TASK STATEMENT:
Here are the records. Write out exactly the lines between the one holding "to Alexandre1313/project-beck_ventura, an" and the one holding "Also changed, not shown: 1783", inclusive.
(DATA LISTING Opens)
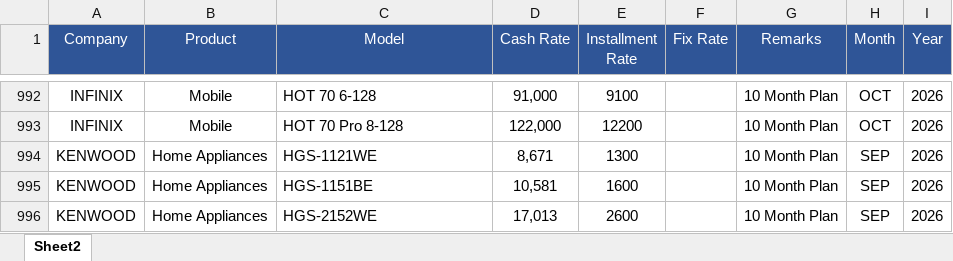
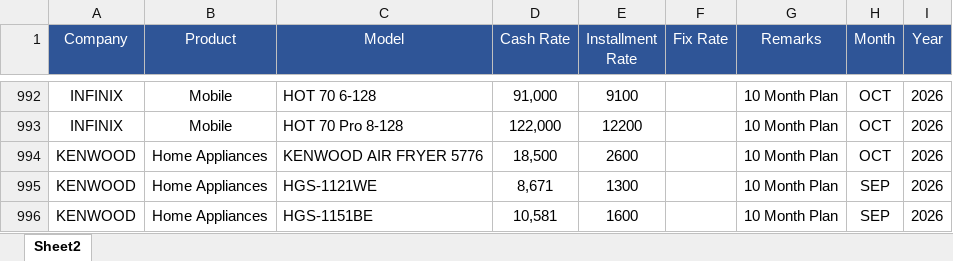
Before and after one commit to qge1983/Price, an Excel workbook: rates.xlsx, sheet Sheet2, drawn as a sheet; only a part is shown, gaps mark what is left out; the shorter side is filled out with more unchanged rows; values as stored, in another font and other column widths than the file's, no borders; the diff names each change by its address in the sheet, - before the commit and + after, or states it on an @@ line.

Commit message:
Add files via upload

```diff
--- a/rates.xlsx (sheet Sheet2)
+++ b/rates.xlsx (sheet Sheet2)
+row 994: KENWOOD | Home Appliances | KENWOOD AIR FRYER 5776 | 18,500 | 2600 |  | 10 Month Plan | OCT | 2026
```
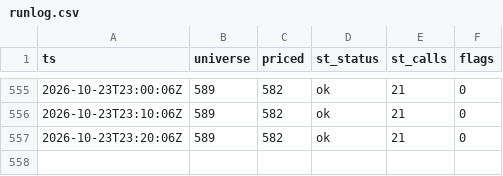
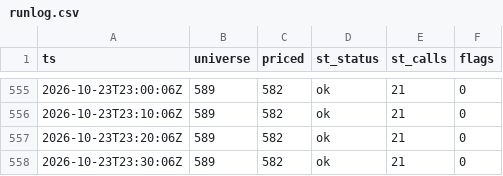
Before and after one commit to virgolaema/pump-search, a CSV file: data/runlog.csv, drawn as a sheet; only a part is shown, gaps mark what is left out.

```diff
--- a/data/runlog.csv
+++ b/data/runlog.csv
@@ -557 +557,2 @@ ts,universe,priced,st_status,st_calls,flags
 2026-10-23T23:20:06Z,589,582,ok,21,0
+2026-10-23T23:30:06Z,589,582,ok,21,0
```
Also changed, not shown: data/hotlist.csv, data/st_trending.csv, 2 other files.
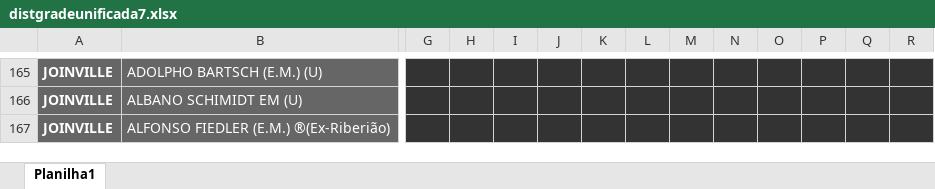
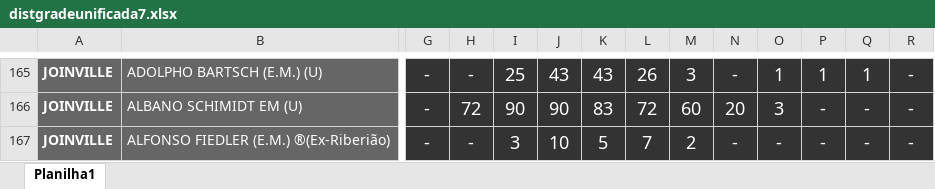
Before and after one commit to Alexandre1313/project-beck_ventura, an Excel workbook: core/utils/docs_proj_p/distgradeunificada7.xlsx, sheet Planilha1, drawn as a sheet; only a part is shown, gaps mark what is left out; values as stored, in another font and other column widths than the file's, no borders; the diff covers the shown part only; the diff names each change by its address in the sheet, - before the commit and + after, or states it on an @@ line.

```diff
--- a/core/utils/docs_proj_p/distgradeunificada7.xlsx (sheet Planilha1)
+++ b/core/utils/docs_proj_p/distgradeunificada7.xlsx (sheet Planilha1)
-G165:G167: (empty)
+G165:G167: -
-H165: (empty)
+H165: -
-I165: (empty)
+I165: 25
-J165: (empty)
+J165: 43
-K165: (empty)
+K165: 43
-L165: (empty)
+L165: 26
-M165: (empty)
+M165: 3
-N165: (empty)
+N165: -
-O165: (empty)
+O165: 1
-P165: (empty)
+P165: 1
-Q165: (empty)
+Q165: 1
-R165:R167: (empty)
+R165:R167: -
-H166: (empty)
+H166: 72
-I166: (empty)
+I166: 90
-J166: (empty)
+J166: 90
-K166: (empty)
+K166: 83
-L166: (empty)
+L166: 72
-M166: (empty)
+M166: 60
-N166: (empty)
+N166: 20
-O166: (empty)
+O166: 3
-P166:P167: (empty)
+P166:P167: -
-Q166:Q167: (empty)
+Q166:Q167: -
-H167: (empty)
+H167: -
-I167: (empty)
+I167: 3
-J167: (empty)
+J167: 10
-K167: (empty)
+K167: 5
-L167: (empty)
+L167: 7
-M167: (empty)
+M167: 2
-N167: (empty)
+N167: -
-O167: (empty)
+O167: -
```
Also changed, not shown: 1783 edited cells and cell formats elsewhere in this sheet.
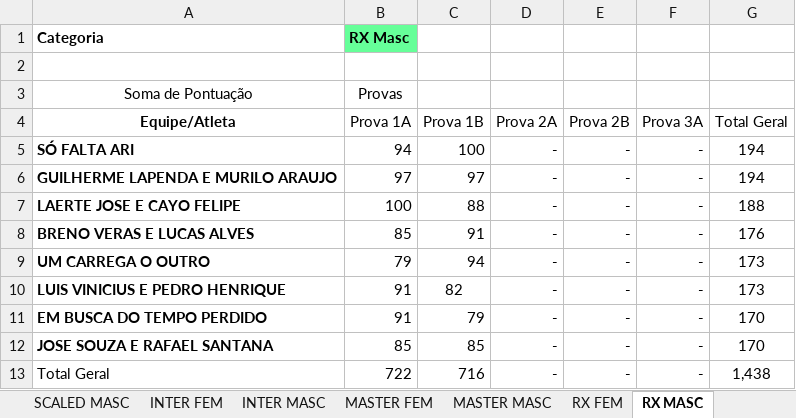
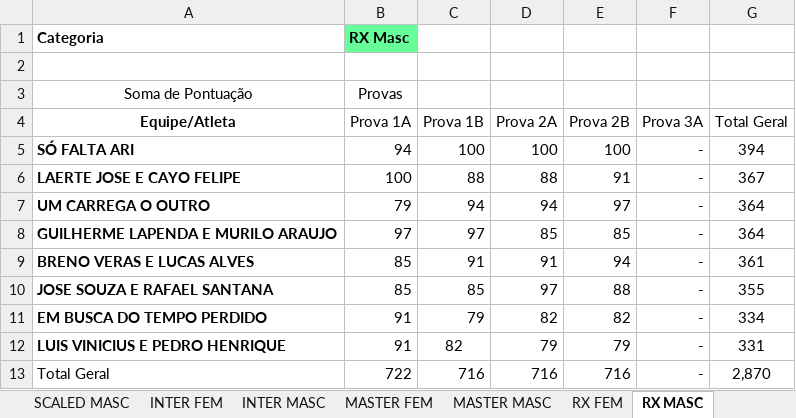
Before and after one commit to urquizajr/bunkergames, an Excel workbook: Bnkr Intergames Leaderboard V2.xlsx, sheet RX MASC, drawn as a sheet; values as stored, in another font and other column widths than the file's, no borders; removed rows and columns are numbered as before the commit, all else as after; the diff names each change by its address in the sheet, - before the commit and + after, or states it on an @@ line.

```diff
--- a/Bnkr Intergames Leaderboard V2.xlsx (sheet RX MASC)
+++ b/Bnkr Intergames Leaderboard V2.xlsx (sheet RX MASC)
-D5 (Prova 2A): -
+D5 (Prova 2A): 100
-E5 (Prova 2B): -
+E5 (Prova 2B): 100
-G5 (Total Geral): 194
+G5 (Total Geral): 394
-row 6: GUILHERME LAPENDA E MURILO ARAUJO | 97 | 97 | - | - | - | 194
-D6 (Prova 2A): -
+D6 (Prova 2A): 88
-E6 (Prova 2B): -
+E6 (Prova 2B): 91
-G6 (Total Geral): 188
+G6 (Total Geral): 367
-row 8: BRENO VERAS E LUCAS ALVES | 85 | 91 | - | - | - | 176
-D7 (Prova 2A): -
+D7 (Prova 2A): 94
-E7 (Prova 2B): -
+E7 (Prova 2B): 97
-G7 (Total Geral): 173
+G7 (Total Geral): 364
-row 10: LUIS VINICIUS E PEDRO HENRIQUE | 91 | 82 | - | - | - | 173
-row 11: EM BUSCA DO TEMPO PERDIDO | 91 | 79 | - | - | - | 170
+row 8: GUILHERME LAPENDA E MURILO ARAUJO | 97 | 97 | 85 | 85 | - | 364
+row 9: BRENO VERAS E LUCAS ALVES | 85 | 91 | 91 | 94 | - | 361
-D10 (Prova 2A): -
+D10 (Prova 2A): 97
-E10 (Prova 2B): -
+E10 (Prova 2B): 88
-G10 (Total Geral): 170
+G10 (Total Geral): 355
+row 11: EM BUSCA DO TEMPO PERDIDO | 91 | 79 | 82 | 82 | - | 334
+row 12: LUIS VINICIUS E PEDRO HENRIQUE | 91 | 82 | 79 | 79 | - | 331
-D13 (Prova 2A): -
+D13 (Prova 2A): 716
-E13 (Prova 2B): -
+E13 (Prova 2B): 716
-G13 (Total Geral): 1,438
+G13 (Total Geral): 2,870
```
Also changed, not shown: sheet Base de Dados, sheet INTER MASC, sheet RX FEM, formulas that keep their value, hidden cells.
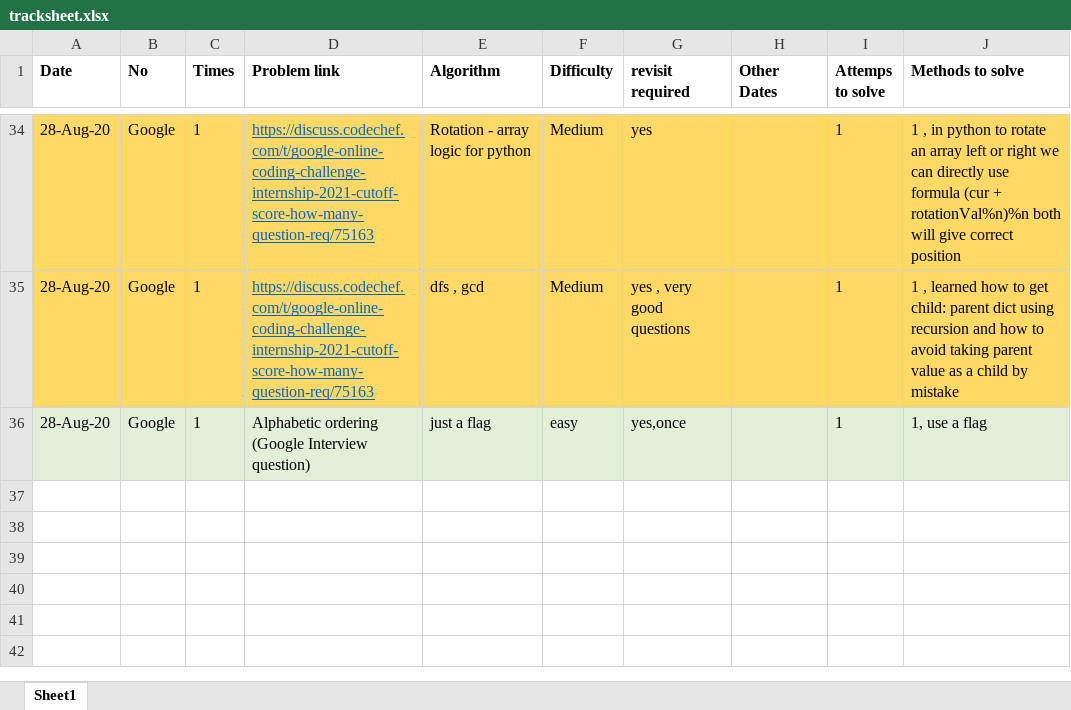
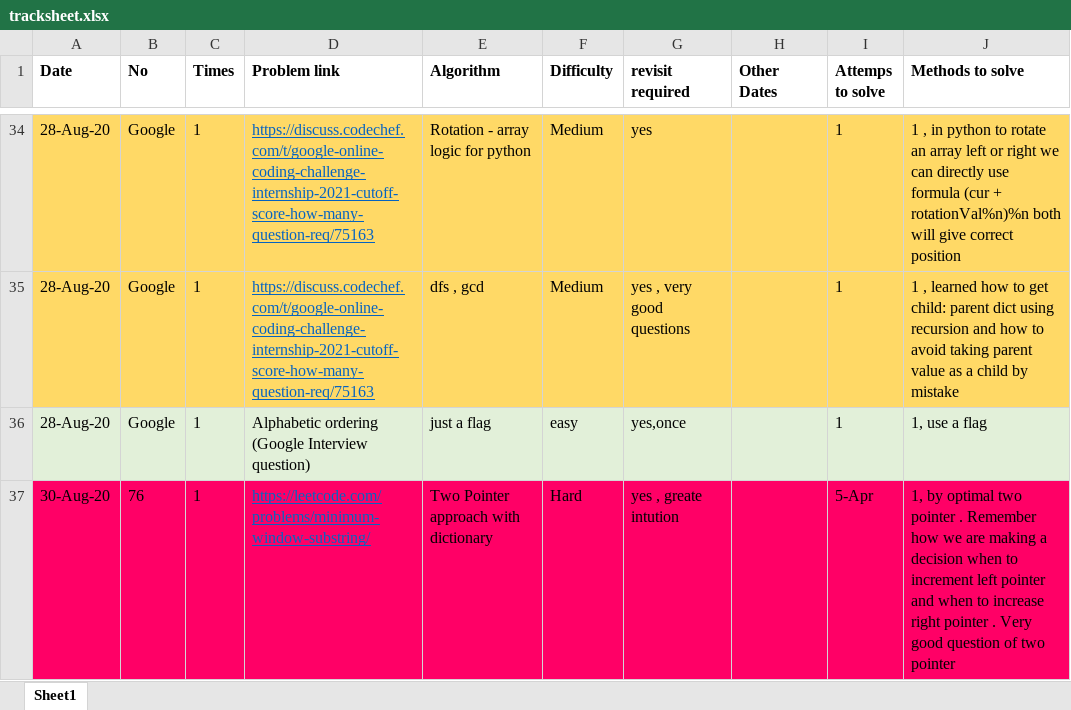
Before and after one commit to mohitsinghnegi1/CodingQuestions, an Excel workbook: tracksheet.xlsx, sheet Sheet1, drawn as a sheet; only a part is shown, gaps mark what is left out; values as stored, in another font and other column widths than the file's, no borders; the diff names each change by its address in the sheet, - before the commit and + after, or states it on an @@ line.

Commit message:
minimumWindow

```diff
--- a/tracksheet.xlsx (sheet Sheet1)
+++ b/tracksheet.xlsx (sheet Sheet1)
+row 37: 30-Aug-20 | 76 | 1 | https://leetcode.com/problems/minimum-window-substring/ | Two Pointer approach with dictionary | Hard | yes , greate intution |  | 5-Apr | 1, by optimal two pointer . Remember how we are making a decision when to increment left pointer and when to increase right pointer . Very good question of two pointer
```
Also changed, not shown: 1 other file.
(DATA LISTING Closes)
RESPONSE:
Before and after one commit to Alexandre1313/project-beck_ventura, an Excel workbook: core/utils/docs_proj_p/distgradeunificada7.xlsx, sheet Planilha1, drawn as a sheet; only a part is shown, gaps mark what is left out; values as stored, in another font and other column widths than the file's, no borders; the diff covers the shown part only; the diff names each change by its address in the sheet, - before the commit and + after, or states it on an @@ line.

```diff
--- a/core/utils/docs_proj_p/distgradeunificada7.xlsx (sheet Planilha1)
+++ b/core/utils/docs_proj_p/distgradeunificada7.xlsx (sheet Planilha1)
-G165:G167: (empty)
+G165:G167: -
-H165: (empty)
+H165: -
-I165: (empty)
+I165: 25
-J165: (empty)
+J165: 43
-K165: (empty)
+K165: 43
-L165: (empty)
+L165: 26
-M165: (empty)
+M165: 3
-N165: (empty)
+N165: -
-O165: (empty)
+O165: 1
-P165: (empty)
+P165: 1
-Q165: (empty)
+Q165: 1
-R165:R167: (empty)
+R165:R167: -
-H166: (empty)
+H166: 72
-I166: (empty)
+I166: 90
-J166: (empty)
+J166: 90
-K166: (empty)
+K166: 83
-L166: (empty)
+L166: 72
-M166: (empty)
+M166: 60
-N166: (empty)
+N166: 20
-O166: (empty)
+O166: 3
-P166:P167: (empty)
+P166:P167: -
-Q166:Q167: (empty)
+Q166:Q167: -
-H167: (empty)
+H167: -
-I167: (empty)
+I167: 3
-J167: (empty)
+J167: 10
-K167: (empty)
+K167: 5
-L167: (empty)
+L167: 7
-M167: (empty)
+M167: 2
-N167: (empty)
+N167: -
-O167: (empty)
+O167: -
```
Also changed, not shown: 1783 edited cells and cell formats elsewhere in this sheet.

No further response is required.